Go through the material below and return each line with the string "FilmLookViewModel" in it.

+===+

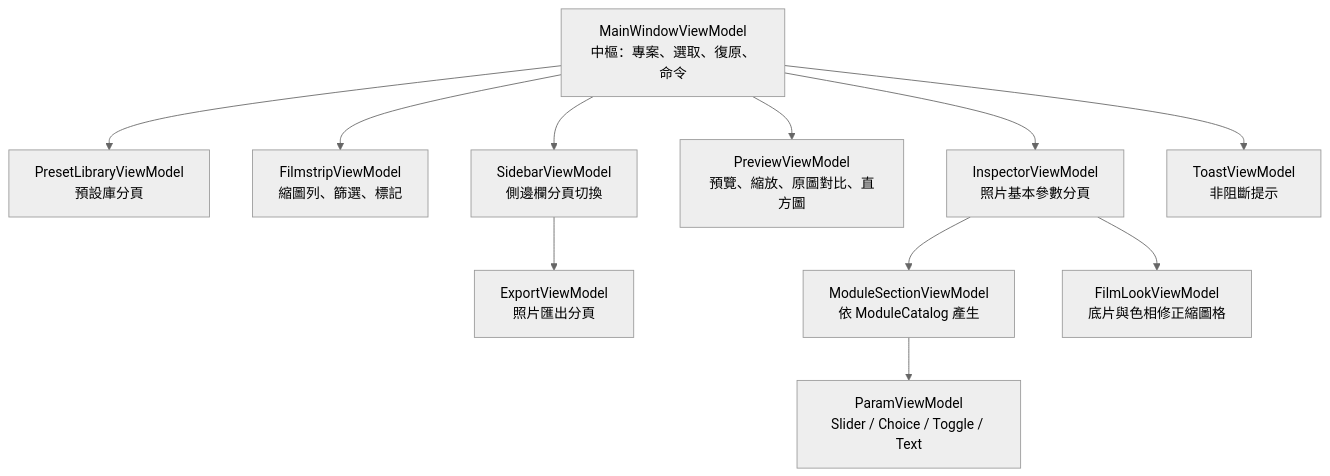
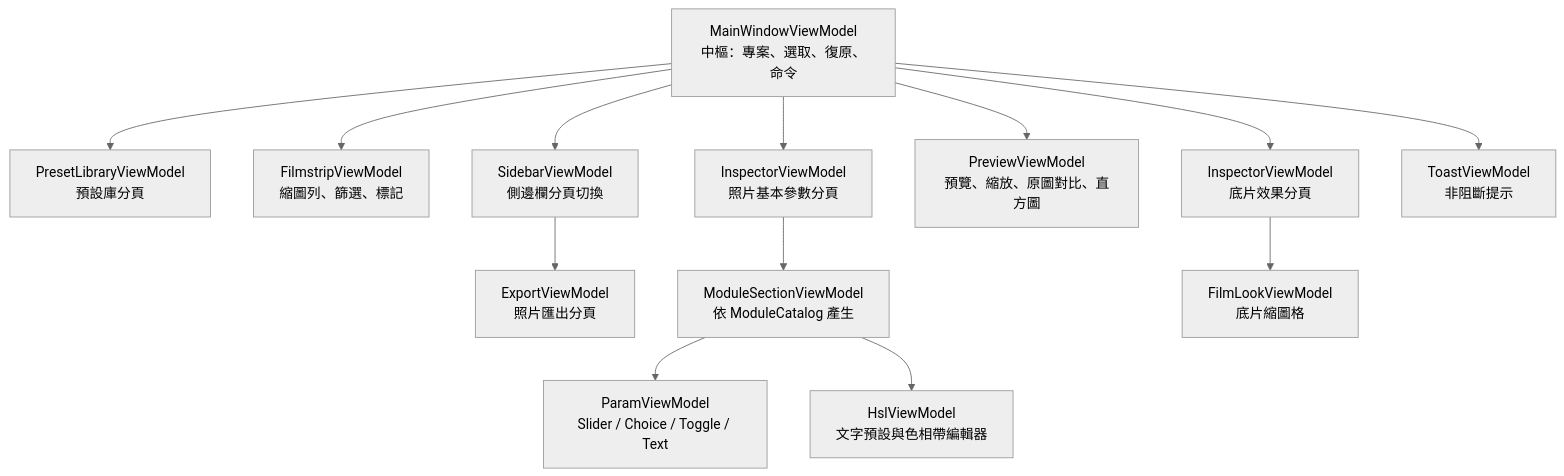
The diagram in docs/architecture/app.md (minexo79/FilmBatch), drawn with Mermaid (neutral theme) before and after one commit. The commit also changed other lines of this file and 49 other files, not shown here.

````diff
--- a/docs/architecture/app.md
+++ b/docs/architecture/app.md
@@ -31,14 +31,16 @@
 ```mermaid
 flowchart TB
     MW["MainWindowViewModel<br/>中樞：專案、選取、復原、命令"]
     MW --> PL["PresetLibraryViewModel<br/>預設庫分頁"]
     MW --> FS["FilmstripViewModel<br/>縮圖列、篩選、標記"]
     MW --> IN["InspectorViewModel<br/>照片基本參數分頁"]
+    MW --> FE["InspectorViewModel<br/>底片效果分頁"]
     MW --> PV["PreviewViewModel<br/>預覽、縮放、原圖對比、直方圖"]
     MW --> SB["SidebarViewModel<br/>側邊欄分頁切換"]
     MW --> TO["ToastViewModel<br/>非阻斷提示"]
     SB --> EX["ExportViewModel<br/>照片匯出分頁"]
     IN --> MS["ModuleSectionViewModel<br/>依 ModuleCatalog 產生"]
     MS --> PA["ParamViewModel<br/>Slider / Choice / Toggle / Text"]
-    IN --> FL["FilmLookViewModel<br/>底片與色相修正縮圖格"]
+    FE --> FL["FilmLookViewModel<br/>底片縮圖格"]
+    MS --> HS["HslViewModel<br/>文字預設與色相帶編輯器"]
 ```
````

+===+

*WRITTEN RESPONSE*
-    IN --> FL["FilmLookViewModel<br/>底片與色相修正縮圖格"]
+    FE --> FL["FilmLookViewModel<br/>底片縮圖格"]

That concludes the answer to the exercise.